**PROBLEM DETAILS:**
Apart from the images, reproduce all of the data word for word.

**RECORDS SHOWN:**
┏━━
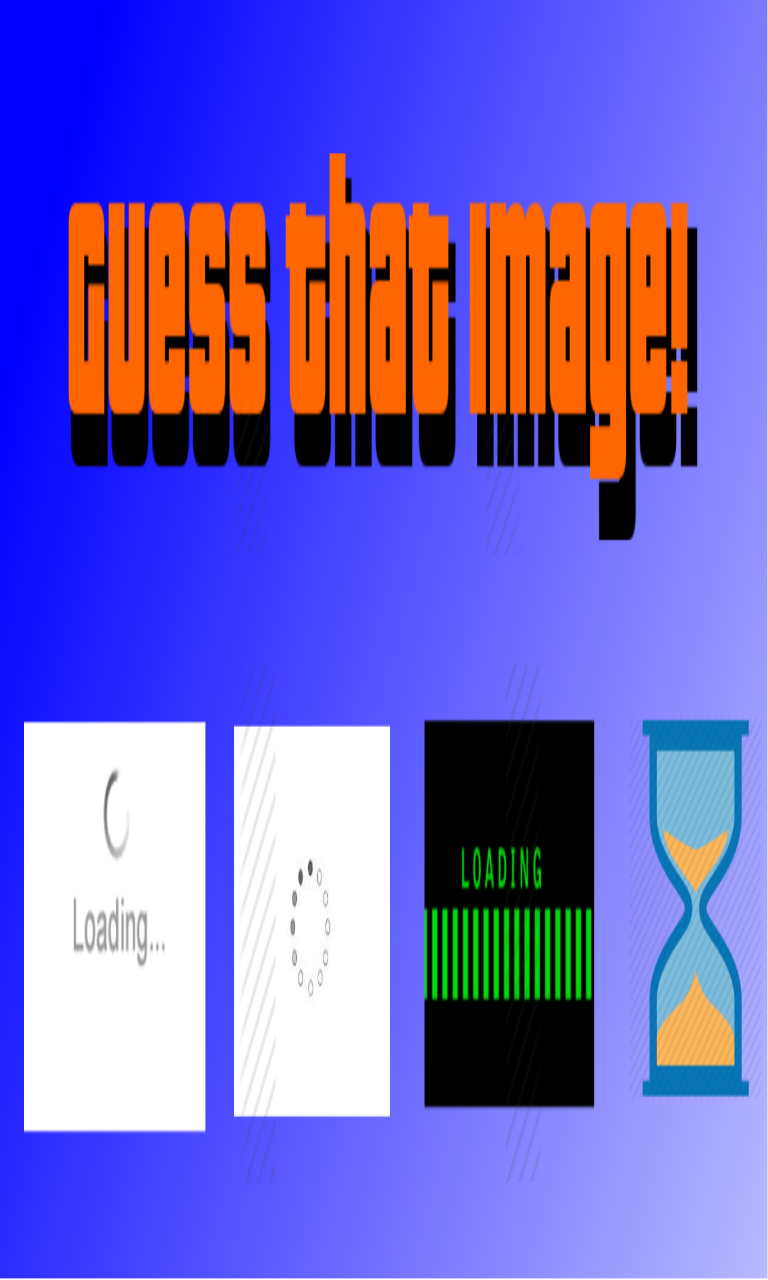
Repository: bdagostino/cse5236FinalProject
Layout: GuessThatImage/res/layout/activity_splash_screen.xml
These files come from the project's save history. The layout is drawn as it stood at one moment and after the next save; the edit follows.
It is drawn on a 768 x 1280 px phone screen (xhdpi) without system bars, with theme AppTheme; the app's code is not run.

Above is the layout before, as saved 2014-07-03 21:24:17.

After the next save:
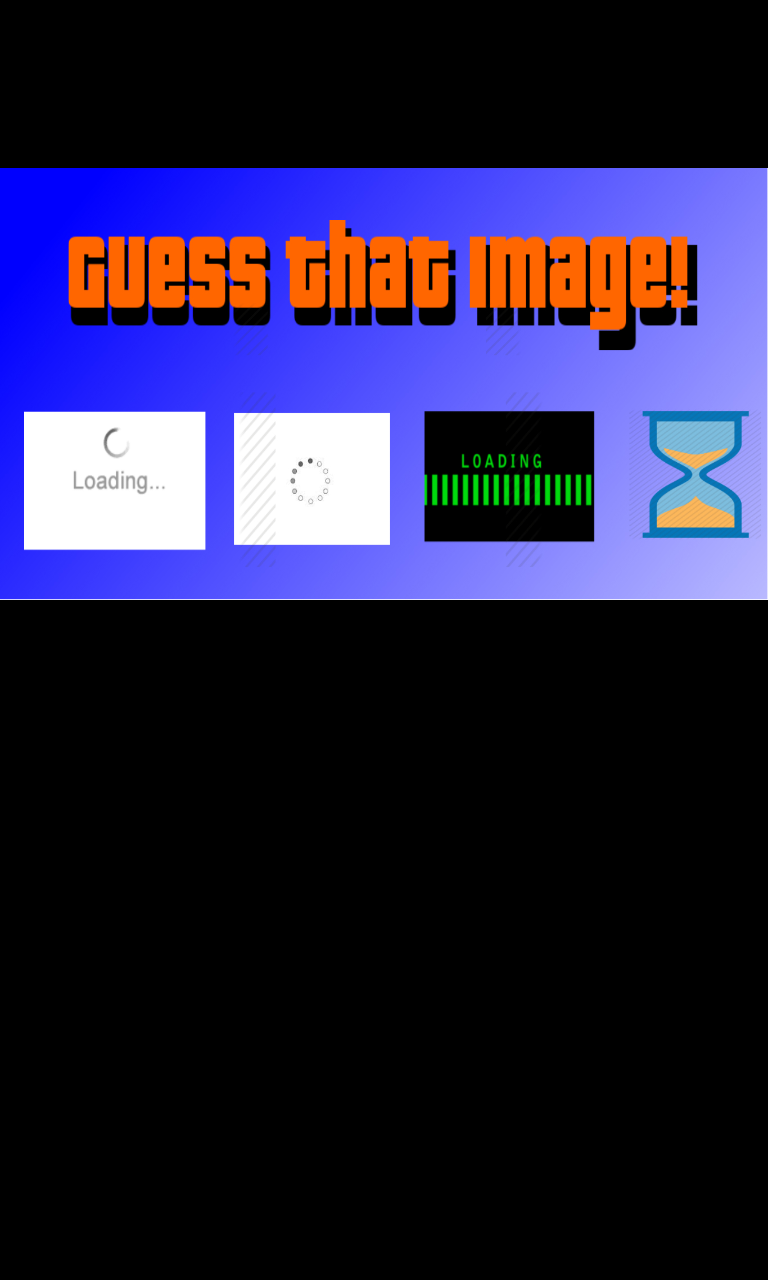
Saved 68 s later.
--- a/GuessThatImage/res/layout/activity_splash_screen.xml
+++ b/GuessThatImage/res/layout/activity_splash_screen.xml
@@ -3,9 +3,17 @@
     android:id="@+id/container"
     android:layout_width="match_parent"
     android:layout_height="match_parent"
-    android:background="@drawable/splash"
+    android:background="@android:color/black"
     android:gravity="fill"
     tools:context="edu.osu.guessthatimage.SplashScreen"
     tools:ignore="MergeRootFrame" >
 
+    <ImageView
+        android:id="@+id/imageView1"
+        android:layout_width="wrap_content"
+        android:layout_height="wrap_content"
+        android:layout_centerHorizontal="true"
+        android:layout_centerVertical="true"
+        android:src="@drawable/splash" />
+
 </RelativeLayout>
┗━━
**ANSWER SECTION:**
Repository: bdagostino/cse5236FinalProject
Layout: GuessThatImage/res/layout/activity_splash_screen.xml
These files come from the project's save history. The layout is drawn as it stood at one moment and after the next save; the edit follows.
It is drawn on a 768 x 1280 px phone screen (xhdpi) without system bars, with theme AppTheme; the app's code is not run.

Above is the layout before, as saved 2014-07-03 21:24:17.

After the next save:
Saved 68 s later.
--- a/GuessThatImage/res/layout/activity_splash_screen.xml
+++ b/GuessThatImage/res/layout/activity_splash_screen.xml
@@ -3,9 +3,17 @@
     android:id="@+id/container"
     android:layout_width="match_parent"
     android:layout_height="match_parent"
-    android:background="@drawable/splash"
+    android:background="@android:color/black"
     android:gravity="fill"
     tools:context="edu.osu.guessthatimage.SplashScreen"
     tools:ignore="MergeRootFrame" >
 
+    <ImageView
+        android:id="@+id/imageView1"
+        android:layout_width="wrap_content"
+        android:layout_height="wrap_content"
+        android:layout_centerHorizontal="true"
+        android:layout_centerVertical="true"
+        android:src="@drawable/splash" />
+
 </RelativeLayout>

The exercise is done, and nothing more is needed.